*** Supplied data Section Begins ***
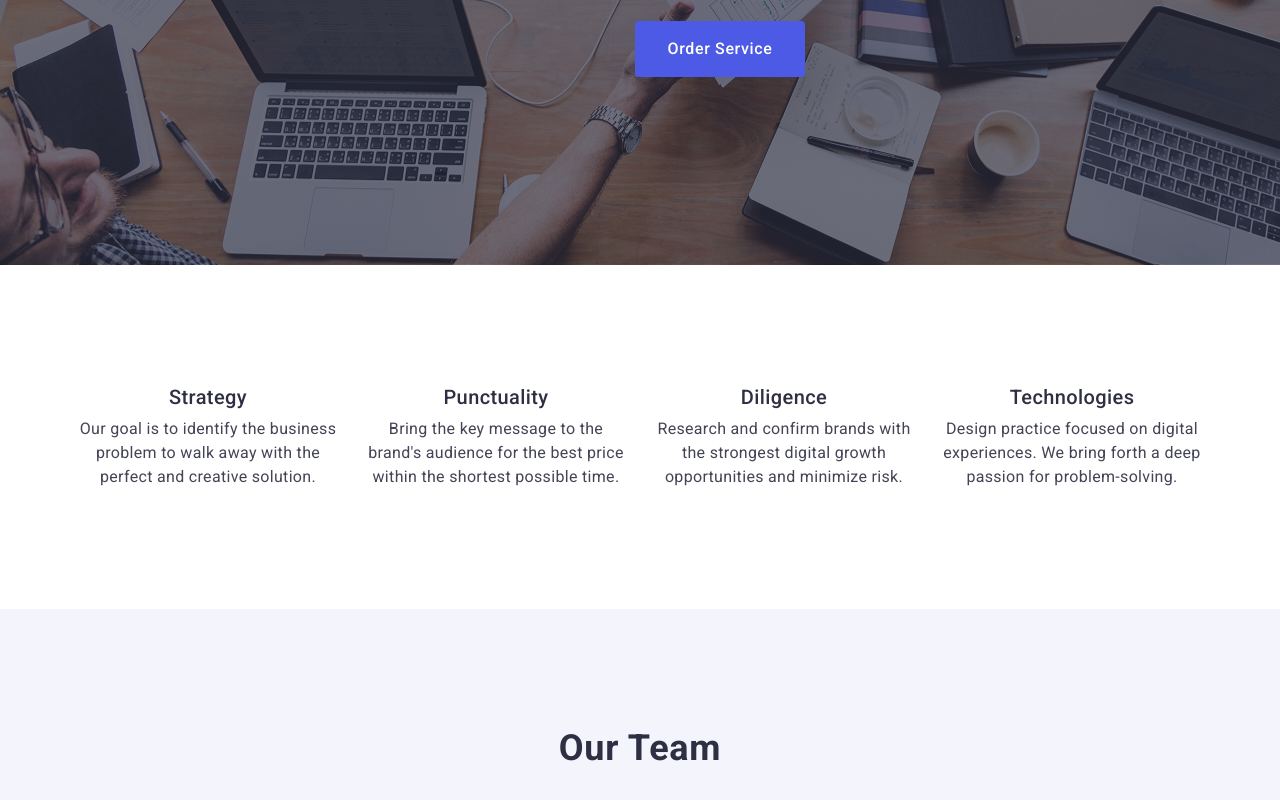
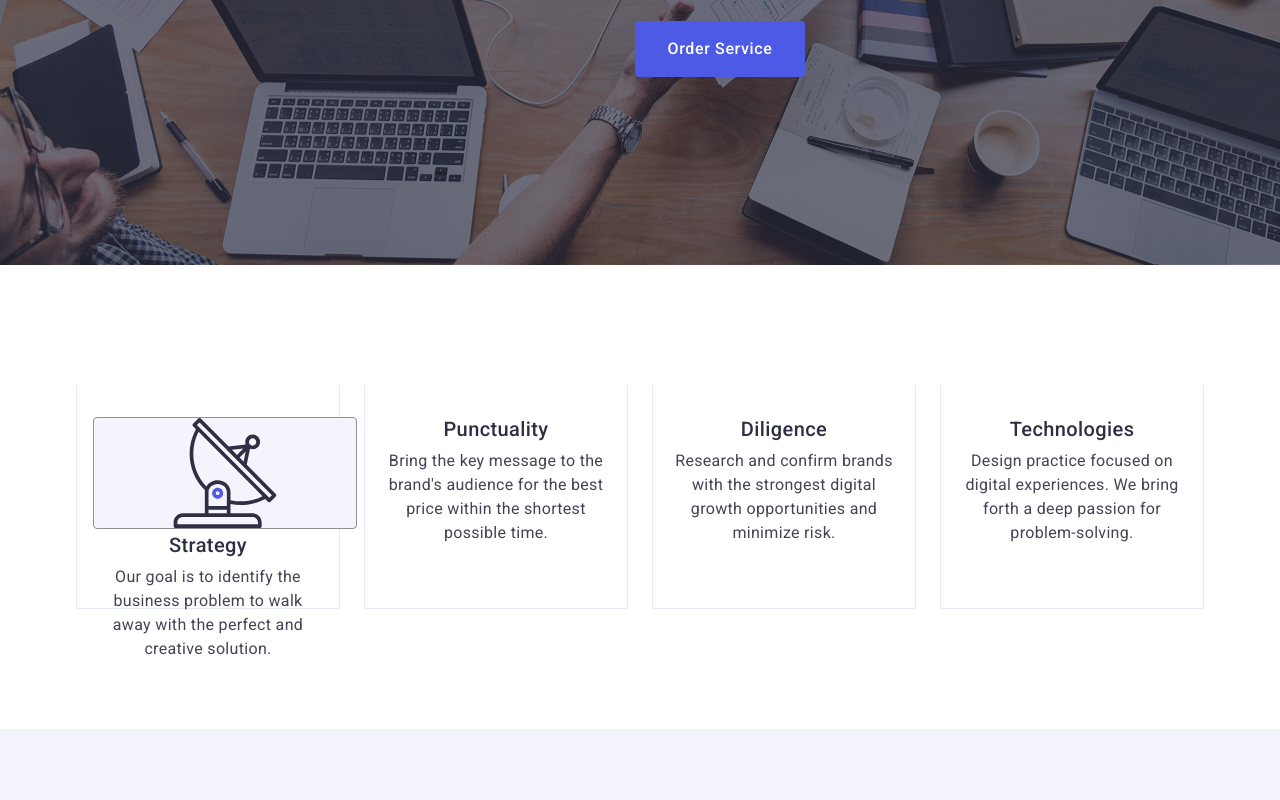
Before and after one commit to Oleksandra-Baranova97/goit-markup-hw-04, a plain HTML site: page index.html in a window 1280 px wide. Shown: the part 408-1208 px from the top of the page. Drawn offline with nearby package versions, Linux system fonts and the light colour scheme.

Commit message:
add styles region features

```diff
--- a/css/styles.css
+++ b/css/styles.css
@@ -194,6 +194,18 @@
 .features-item {
     width: calc((100% - 72px) / 4);
 }
+.item-info {
+    width: 264px;
+    height: 224px;
+
+}
+.icon {
+    border: 1px solid #8e8f99;
+    border-radius: 4px;
+    width: 264px;
+    height: 112px;
+    background: #f4f4fd;
+}
 .title-item {
     margin-bottom: 8px;
     font-weight: 500;
--- a/index.html
+++ b/index.html
@@ -73,32 +73,43 @@
           <h2 class="visually-hidden">Features</h2>
           <ul class="features-list">
             <li class="features-item">
+              <div class="item-info">
+                <svg class="icon" width="60px" height="64px">
+                  <use href="./images/icons.svg#icon-antenna"></use>
+                </svg>
                 <h3 class="title-item">Strategy</h3>
                 <p class="text-item">
                   Our goal is to identify the business problem to walk away with
                   the perfect and creative solution.
                 </p>
+              </div>
             </li>
             <li class="features-item">
+              <div class="item-info">
                 <h3 class="title-item">Punctuality</h3>
                 <p class="text-item">
-                Bring the key message to the brand's audience for the best price
-                within the shortest possible time.
+                  Bring the key message to the brand's audience for the best
+                  price within the shortest possible time.
                 </p>
+              </div>
             </li>
             <li class="features-item">
+              <div class="item-info">
                 <h3 class="title-item">Diligence</h3>
                 <p class="text-item">
                   Research and confirm brands with the strongest digital growth
                   opportunities and minimize risk.
                 </p>
+              </div>
             </li>
             <li class="features-item">
+              <div class="item-info">
                 <h3 class="title-item">Technologies</h3>
                 <p class="text-item">
-                Design practice focused on digital experiences. We bring forth a
-                deep passion for problem-solving.
+                  Design practice focused on digital experiences. We bring forth
+                  a deep passion for problem-solving.
                 </p>
+              </div>
             </li>
           </ul>
         </div>
```
Lines whose indentation alone changed are shown as unchanged.
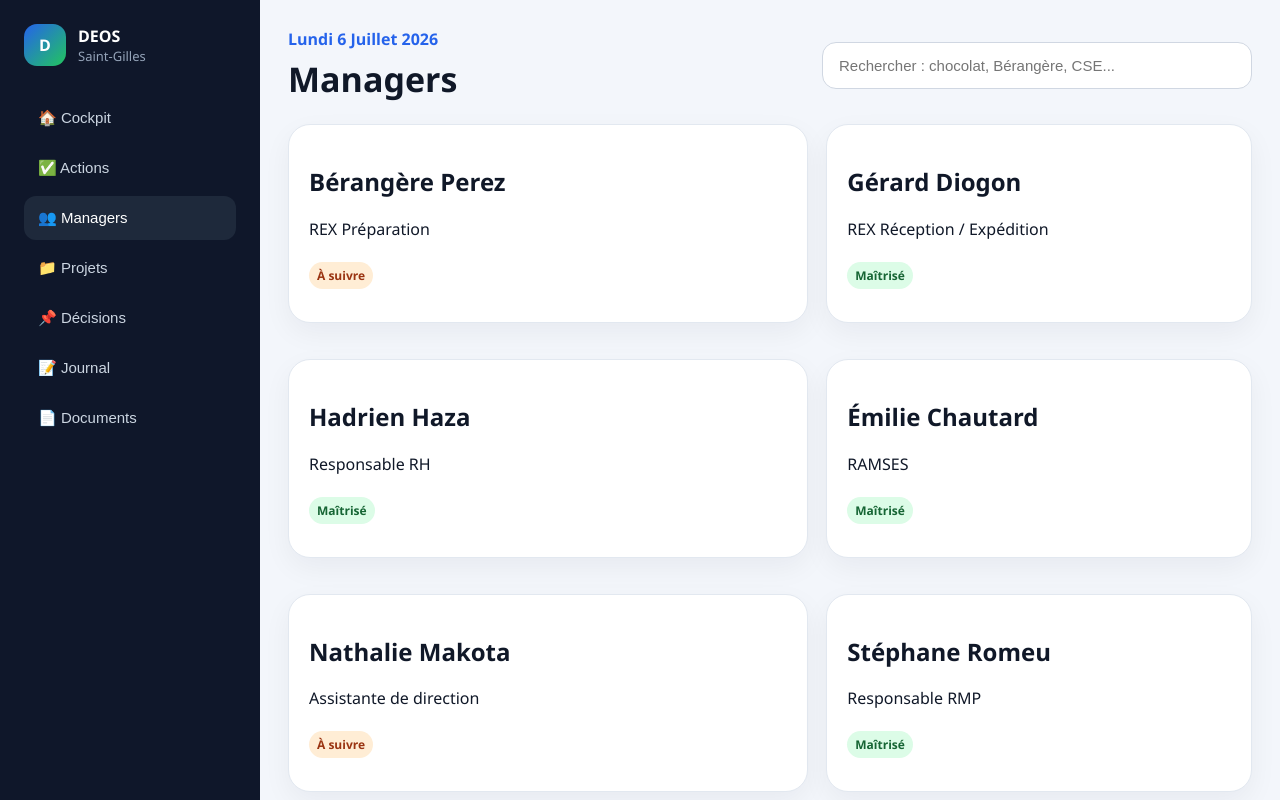
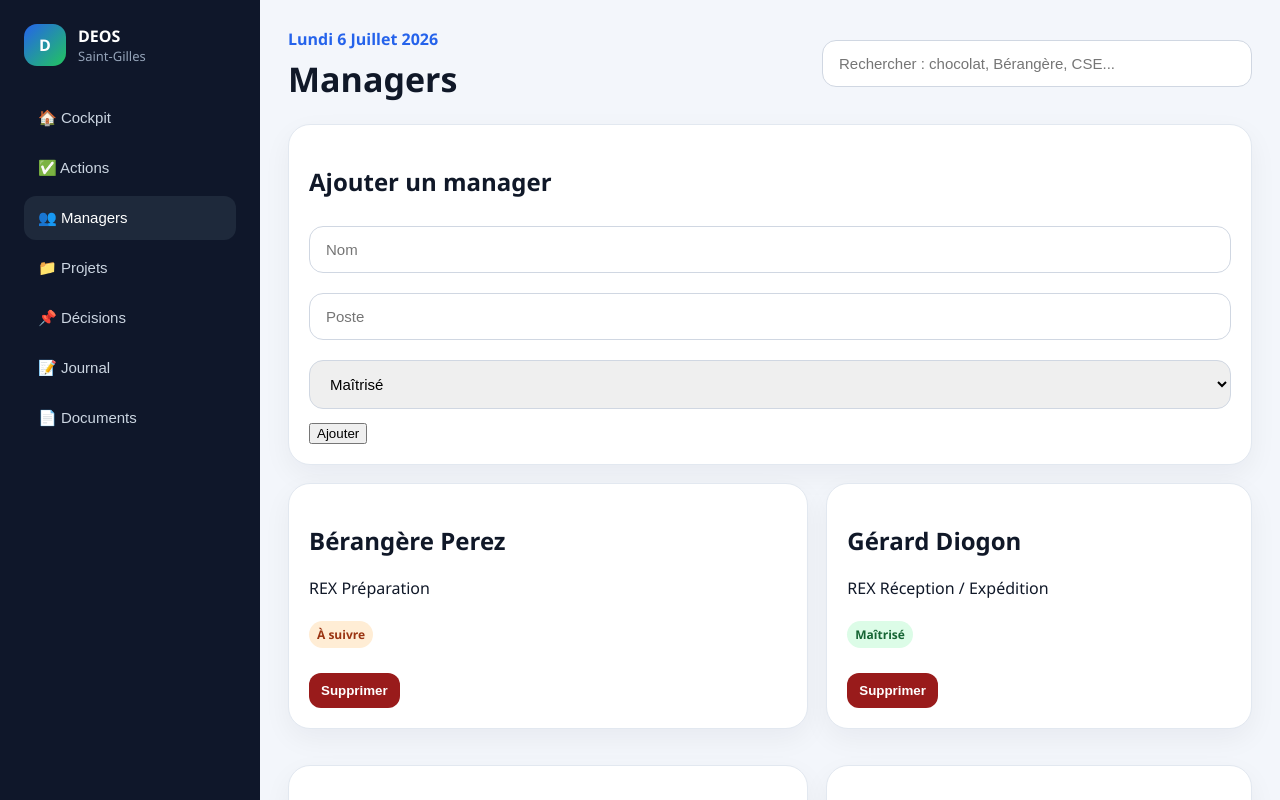
Before and after one commit to t2k9j26d6g-ctrl/deos, a plain HTML site: page index.html in a window 1280 px wide. Both pictures are taken after a click on the button "👥 Managers". Shown: the top 800 px of the page. Drawn offline with Linux system fonts and the light colour scheme.

Commit message:
Managers editable

```diff
--- a/app.js
+++ b/app.js
@@ -20,6 +20,14 @@ async function load(path) {
     return [];
   }
 }
+function saveLocal() {
+  localStorage.setItem("deos_managers", JSON.stringify(state.managers));
+}
+
+function loadLocalManagers() {
+  const saved = localStorage.getItem("deos_managers");
+  if (saved) state.managers = JSON.parse(saved);
+}
 
 function badge(status) {
   return `<span class="badge ${status}">${labels[status] || "À suivre"}</span>`;
@@ -27,6 +35,7 @@ function badge(status) {
 
 async function init() {
   state.managers = await load("data/managers.json");
+  loadLocalManagers();
   state.projects = await load("data/projects.json");
   state.decisions = await load("data/decisions.json");
   state.actions = await load("data/actions.json");
@@ -122,8 +131,20 @@ function render_actions() {
 
 function render_managers() {
   document.getElementById("app").innerHTML = `
+    <div class="card">
+      <h2>Ajouter un manager</h2>
+      <input id="managerName" placeholder="Nom">
+      <input id="managerRole" placeholder="Poste">
+      <select id="managerStatus">
+        <option value="green">Maîtrisé</option>
+        <option value="orange">À suivre</option>
+        <option value="red">Critique</option>
+      </select>
+      <button class="action" onclick="addManager()">Ajouter</button>
+    </div>
+
     <div class="grid two">
-      ${state.managers.map(managerFullCard).join("")}
+      ${state.managers.map((manager, index) => managerFullCard(manager, index)).join("")}
     </div>
   `;
 }
@@ -223,13 +244,14 @@ function managerMiniCard(manager) {
   `;
 }
 
-function managerFullCard(manager) {
+function managerFullCard(manager, index) {
   return `
     <div class="card">
       <h2>${manager.name}</h2>
       <p>${manager.role}</p>
       ${badge(manager.status)}
       <p class="muted">${manager.note || ""}</p>
+      <button class="danger" onclick="deleteManager(${index})">Supprimer</button>
     </div>
   `;
 }
@@ -297,5 +319,27 @@ function runSearch(query) {
     </div>
   `;
 }
+function addManager() {
+  const name = document.getElementById("managerName").value.trim();
+  const role = document.getElementById("managerRole").value.trim();
+  const status = document.getElementById("managerStatus").value;
 
+  if (!name || !role) return;
+
+  state.managers.push({
+    name,
+    role,
+    status,
+    note: ""
+  });
+
+  saveLocal();
+  render_managers();
+}
+
+function deleteManager(index) {
+  state.managers.splice(index, 1);
+  saveLocal();
+  render_managers();
+}
 init();
--- a/style.css
+++ b/style.css
@@ -234,3 +234,23 @@ h1 {
     max-width: 100%;
   }
 }
+input,
+select {
+  width: 100%;
+  border: 1px solid #d0d7e2;
+  border-radius: 14px;
+  padding: 14px 16px;
+  font-size: 15px;
+  margin: 8px 0 12px;
+}
+
+.danger {
+  background: #991b1b;
+  color: white;
+  border: 0;
+  border-radius: 12px;
+  padding: 10px 12px;
+  font-weight: 700;
+  cursor: pointer;
+  margin-top: 12px;
+}
```
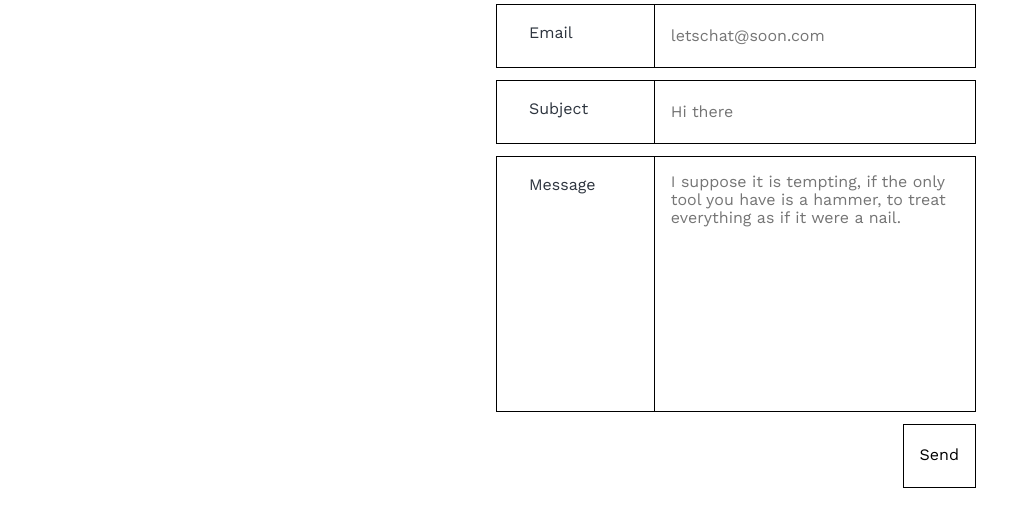
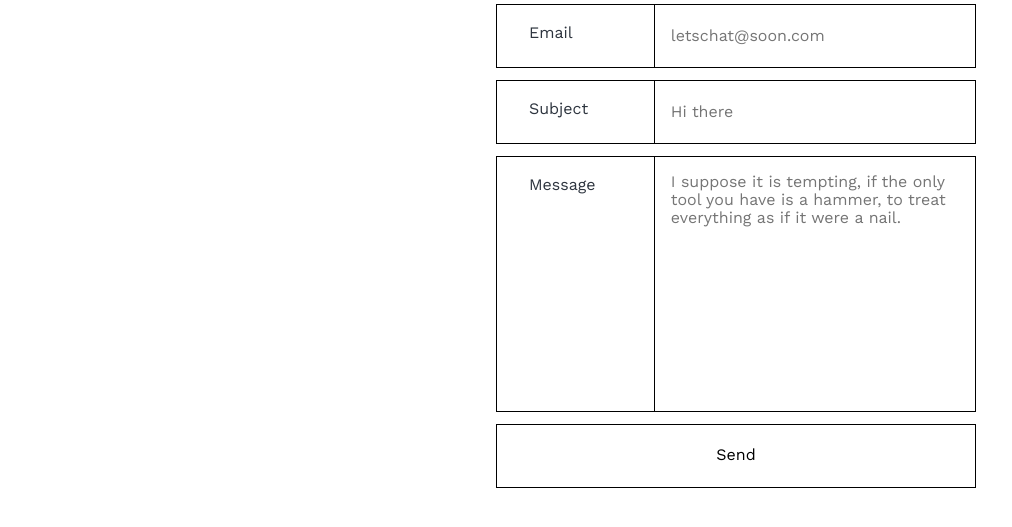
Before and after one commit to kevinmaillet/steph-portfolio, a Gatsby site: page /contact in a window 1280 px wide. Shown: the part 325-852 px from the top of the page, without its empty margins (0-1012 px from the left). Built offline with nearby package versions, Linux system fonts and the light colour scheme; Gatsby itself is replaced by a stand-in of ours; a web font is replaced by a local one.

Commit message:
fixed submit button

```diff
--- a/src/styles/_base.scss
+++ b/src/styles/_base.scss
@@ -228,6 +228,16 @@ a:focus {
   text-decoration: none;
 }
 
+textarea,
+input.text,
+input[type='text'],
+input[type='button'],
+input[type='submit'],
+.input-checkbox {
+  -webkit-appearance: none;
+  border-radius: 0;
+}
+
 /* Custom classes */
 
 /* Media queries */
--- a/src/styles/components/_contact-form.scss
+++ b/src/styles/components/_contact-form.scss
@@ -50,7 +50,10 @@
 
   &__submit {
     float: right;
-    background-color: rgba(0, 0, 0, 0);
     cursor: pointer;
+    background-color: white;
+    color: black;
+    width: 100%;
+    display: block;
   }
 }
--- a/src/styles/components/_hamburger.scss
+++ b/src/styles/components/_hamburger.scss
@@ -13,7 +13,7 @@
     }
   }
   //Mobile
-  @media screen and (max-width: 600px) {
+  @media screen and (max-width: 480px) {
     & {
       padding-right: 2px;
     }
```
*** Supplied data Section Ends ***
## Work request
Repeat the data above exactly; images are not part of the copy.

## Task response
Before and after one commit to Oleksandra-Baranova97/goit-markup-hw-04, a plain HTML site: page index.html in a window 1280 px wide. Shown: the part 408-1208 px from the top of the page. Drawn offline with nearby package versions, Linux system fonts and the light colour scheme.

Commit message:
add styles region features

```diff
--- a/css/styles.css
+++ b/css/styles.css
@@ -194,6 +194,18 @@
 .features-item {
     width: calc((100% - 72px) / 4);
 }
+.item-info {
+    width: 264px;
+    height: 224px;
+
+}
+.icon {
+    border: 1px solid #8e8f99;
+    border-radius: 4px;
+    width: 264px;
+    height: 112px;
+    background: #f4f4fd;
+}
 .title-item {
     margin-bottom: 8px;
     font-weight: 500;
--- a/index.html
+++ b/index.html
@@ -73,32 +73,43 @@
           <h2 class="visually-hidden">Features</h2>
           <ul class="features-list">
             <li class="features-item">
+              <div class="item-info">
+                <svg class="icon" width="60px" height="64px">
+                  <use href="./images/icons.svg#icon-antenna"></use>
+                </svg>
                 <h3 class="title-item">Strategy</h3>
                 <p class="text-item">
                   Our goal is to identify the business problem to walk away with
                   the perfect and creative solution.
                 </p>
+              </div>
             </li>
             <li class="features-item">
+              <div class="item-info">
                 <h3 class="title-item">Punctuality</h3>
                 <p class="text-item">
-                Bring the key message to the brand's audience for the best price
-                within the shortest possible time.
+                  Bring the key message to the brand's audience for the best
+                  price within the shortest possible time.
                 </p>
+              </div>
             </li>
             <li class="features-item">
+              <div class="item-info">
                 <h3 class="title-item">Diligence</h3>
                 <p class="text-item">
                   Research and confirm brands with the strongest digital growth
                   opportunities and minimize risk.
                 </p>
+              </div>
             </li>
             <li class="features-item">
+              <div class="item-info">
                 <h3 class="title-item">Technologies</h3>
                 <p class="text-item">
-                Design practice focused on digital experiences. We bring forth a
-                deep passion for problem-solving.
+                  Design practice focused on digital experiences. We bring forth
+                  a deep passion for problem-solving.
                 </p>
+              </div>
             </li>
           </ul>
         </div>
```
Lines whose indentation alone changed are shown as unchanged.
Before and after one commit to t2k9j26d6g-ctrl/deos, a plain HTML site: page index.html in a window 1280 px wide. Both pictures are taken after a click on the button "👥 Managers". Shown: the top 800 px of the page. Drawn offline with Linux system fonts and the light colour scheme.

Commit message:
Managers editable

```diff
--- a/app.js
+++ b/app.js
@@ -20,6 +20,14 @@ async function load(path) {
     return [];
   }
 }
+function saveLocal() {
+  localStorage.setItem("deos_managers", JSON.stringify(state.managers));
+}
+
+function loadLocalManagers() {
+  const saved = localStorage.getItem("deos_managers");
+  if (saved) state.managers = JSON.parse(saved);
+}
 
 function badge(status) {
   return `<span class="badge ${status}">${labels[status] || "À suivre"}</span>`;
@@ -27,6 +35,7 @@ function badge(status) {
 
 async function init() {
   state.managers = await load("data/managers.json");
+  loadLocalManagers();
   state.projects = await load("data/projects.json");
   state.decisions = await load("data/decisions.json");
   state.actions = await load("data/actions.json");
@@ -122,8 +131,20 @@ function render_actions() {
 
 function render_managers() {
   document.getElementById("app").innerHTML = `
+    <div class="card">
+      <h2>Ajouter un manager</h2>
+      <input id="managerName" placeholder="Nom">
+      <input id="managerRole" placeholder="Poste">
+      <select id="managerStatus">
+        <option value="green">Maîtrisé</option>
+        <option value="orange">À suivre</option>
+        <option value="red">Critique</option>
+      </select>
+      <button class="action" onclick="addManager()">Ajouter</button>
+    </div>
+
     <div class="grid two">
-      ${state.managers.map(managerFullCard).join("")}
+      ${state.managers.map((manager, index) => managerFullCard(manager, index)).join("")}
     </div>
   `;
 }
@@ -223,13 +244,14 @@ function managerMiniCard(manager) {
   `;
 }
 
-function managerFullCard(manager) {
+function managerFullCard(manager, index) {
   return `
     <div class="card">
       <h2>${manager.name}</h2>
       <p>${manager.role}</p>
       ${badge(manager.status)}
       <p class="muted">${manager.note || ""}</p>
+      <button class="danger" onclick="deleteManager(${index})">Supprimer</button>
     </div>
   `;
 }
@@ -297,5 +319,27 @@ function runSearch(query) {
     </div>
   `;
 }
+function addManager() {
+  const name = document.getElementById("managerName").value.trim();
+  const role = document.getElementById("managerRole").value.trim();
+  const status = document.getElementById("managerStatus").value;
 
+  if (!name || !role) return;
+
+  state.managers.push({
+    name,
+    role,
+    status,
+    note: ""
+  });
+
+  saveLocal();
+  render_managers();
+}
+
+function deleteManager(index) {
+  state.managers.splice(index, 1);
+  saveLocal();
+  render_managers();
+}
 init();
--- a/style.css
+++ b/style.css
@@ -234,3 +234,23 @@ h1 {
     max-width: 100%;
   }
 }
+input,
+select {
+  width: 100%;
+  border: 1px solid #d0d7e2;
+  border-radius: 14px;
+  padding: 14px 16px;
+  font-size: 15px;
+  margin: 8px 0 12px;
+}
+
+.danger {
+  background: #991b1b;
+  color: white;
+  border: 0;
+  border-radius: 12px;
+  padding: 10px 12px;
+  font-weight: 700;
+  cursor: pointer;
+  margin-top: 12px;
+}
```
Before and after one commit to kevinmaillet/steph-portfolio, a Gatsby site: page /contact in a window 1280 px wide. Shown: the part 325-852 px from the top of the page, without its empty margins (0-1012 px from the left). Built offline with nearby package versions, Linux system fonts and the light colour scheme; Gatsby itself is replaced by a stand-in of ours; a web font is replaced by a local one.

Commit message:
fixed submit button

```diff
--- a/src/styles/_base.scss
+++ b/src/styles/_base.scss
@@ -228,6 +228,16 @@ a:focus {
   text-decoration: none;
 }
 
+textarea,
+input.text,
+input[type='text'],
+input[type='button'],
+input[type='submit'],
+.input-checkbox {
+  -webkit-appearance: none;
+  border-radius: 0;
+}
+
 /* Custom classes */
 
 /* Media queries */
--- a/src/styles/components/_contact-form.scss
+++ b/src/styles/components/_contact-form.scss
@@ -50,7 +50,10 @@
 
   &__submit {
     float: right;
-    background-color: rgba(0, 0, 0, 0);
     cursor: pointer;
+    background-color: white;
+    color: black;
+    width: 100%;
+    display: block;
   }
 }
--- a/src/styles/components/_hamburger.scss
+++ b/src/styles/components/_hamburger.scss
@@ -13,7 +13,7 @@
     }
   }
   //Mobile
-  @media screen and (max-width: 600px) {
+  @media screen and (max-width: 480px) {
     & {
       padding-right: 2px;
     }
```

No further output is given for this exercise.